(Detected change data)
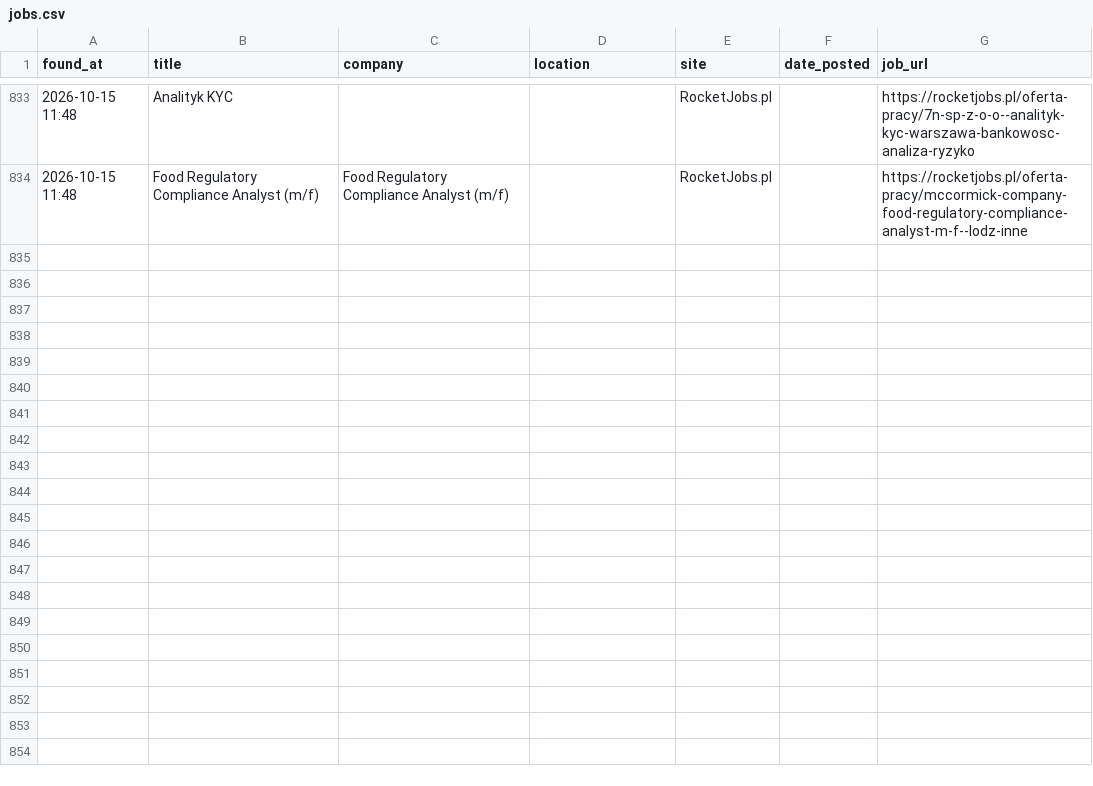
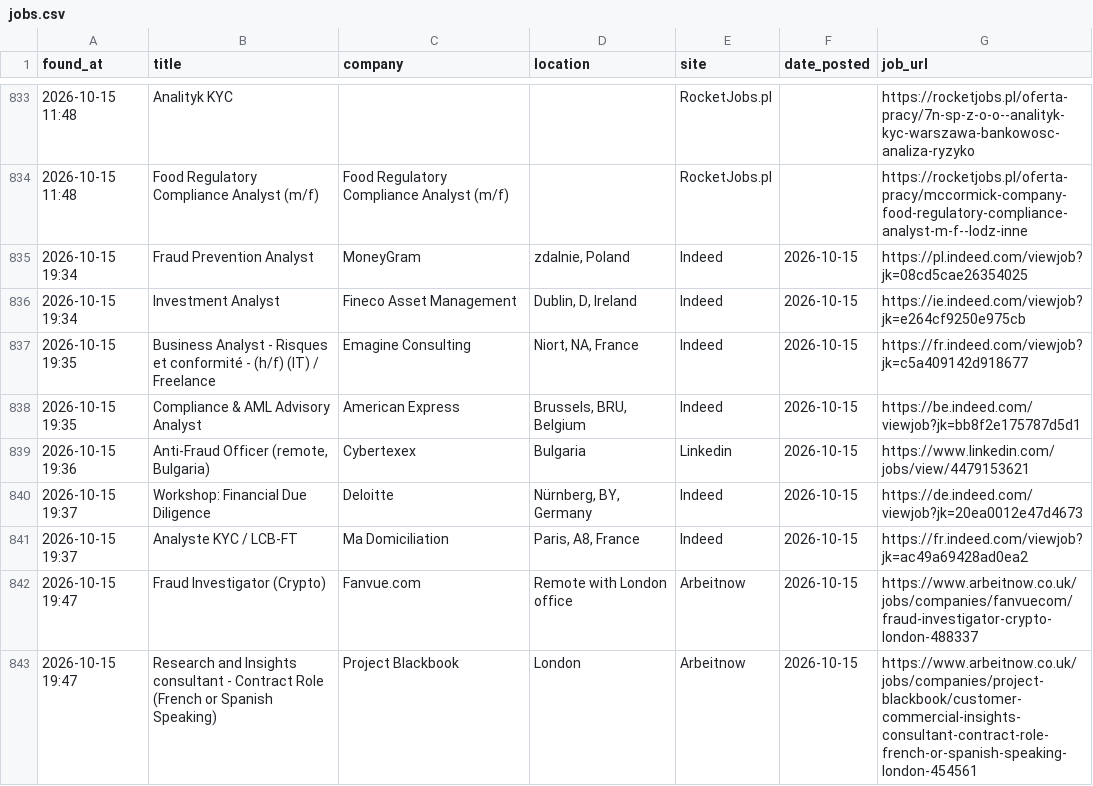
Before and after one commit to trpelka/job-scraper-bot, a CSV file: jobs.csv, drawn as a sheet; only a part is shown, gaps mark what is left out; the diff names each change by its address in the sheet, - before the commit and + after, or states it on an @@ line.

```diff
--- a/jobs.csv
+++ b/jobs.csv
+row 835: 2026-10-15 19:34 | Fraud Prevention Analyst | MoneyGram | zdalnie, Poland | Indeed | 2026-10-15 | https://pl.indeed.com/viewjob?jk=08cd5cae26354025
+row 836: 2026-10-15 19:34 | Investment Analyst | Fineco Asset Management | Dublin, D, Ireland | Indeed | 2026-10-15 | https://ie.indeed.com/viewjob?jk=e264cf9250e975cb
+row 837: 2026-10-15 19:35 | Business Analyst - Risques et conformité - (h/f) (IT) / Freelance | Emagine Consulting | Niort, NA, France | Indeed | 2026-10-15 | https://fr.indeed.com/viewjob?jk=c5a409142d918677
+row 838: 2026-10-15 19:35 | Compliance & AML Advisory Analyst | American Express | Brussels, BRU, Belgium | Indeed | 2026-10-15 | https://be.indeed.com/viewjob?jk=bb8f2e175787d5d1
+row 839: 2026-10-15 19:36 | Anti-Fraud Officer (remote, Bulgaria) | Cybertexex | Bulgaria | Linkedin | 2026-10-15 | https://www.linkedin.com/jobs/view/4479153621
+row 840: 2026-10-15 19:37 | Workshop: Financial Due Diligence | Deloitte | Nürnberg, BY, Germany | Indeed | 2026-10-15 | https://de.indeed.com/viewjob?jk=20ea0012e47d4673
+row 841: 2026-10-15 19:37 | Analyste KYC / LCB-FT | Ma Domiciliation | Paris, A8, France | Indeed | 2026-10-15 | https://fr.indeed.com/viewjob?jk=ac49a69428ad0ea2
+row 842: 2026-10-15 19:47 | Fraud Investigator (Crypto) | Fanvue.com | Remote with London office | Arbeitnow | 2026-10-15 | https://www.arbeitnow.co.uk/jobs/companies/fanvuecom/fraud-investigator-crypto-london-488337
+row 843: 2026-10-15 19:47 | Research and Insights consultant - Contract Role (French or Spanish Speaking) | Project Blackbook | London | Arbeitnow | 2026-10-15 | https://www.arbeitnow.co.uk/jobs/companies/project-blackbook/customer-commercial-insights-consultant-contract-role-french-or-spanish-speaking-london-454561
```
Also changed, not shown: 1 other file.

**WORK REQUIRED:**
Your job is to copy out every line from the records above that has the word "indeed".

**ANSWER TO THIS TASK:**
+row 835: 2026-10-15 19:34 | Fraud Prevention Analyst | MoneyGram | zdalnie, Poland | Indeed | 2026-10-15 | https://pl.indeed.com/viewjob?jk=08cd5cae26354025
+row 836: 2026-10-15 19:34 | Investment Analyst | Fineco Asset Management | Dublin, D, Ireland | Indeed | 2026-10-15 | https://ie.indeed.com/viewjob?jk=e264cf9250e975cb
+row 837: 2026-10-15 19:35 | Business Analyst - Risques et conformité - (h/f) (IT) / Freelance | Emagine Consulting | Niort, NA, France | Indeed | 2026-10-15 | https://fr.indeed.com/viewjob?jk=c5a409142d918677
+row 838: 2026-10-15 19:35 | Compliance & AML Advisory Analyst | American Express | Brussels, BRU, Belgium | Indeed | 2026-10-15 | https://be.indeed.com/viewjob?jk=bb8f2e175787d5d1
+row 840: 2026-10-15 19:37 | Workshop: Financial Due Diligence | Deloitte | Nürnberg, BY, Germany | Indeed | 2026-10-15 | https://de.indeed.com/viewjob?jk=20ea0012e47d4673
+row 841: 2026-10-15 19:37 | Analyste KYC / LCB-FT | Ma Domiciliation | Paris, A8, France | Indeed | 2026-10-15 | https://fr.indeed.com/viewjob?jk=ac49a69428ad0ea2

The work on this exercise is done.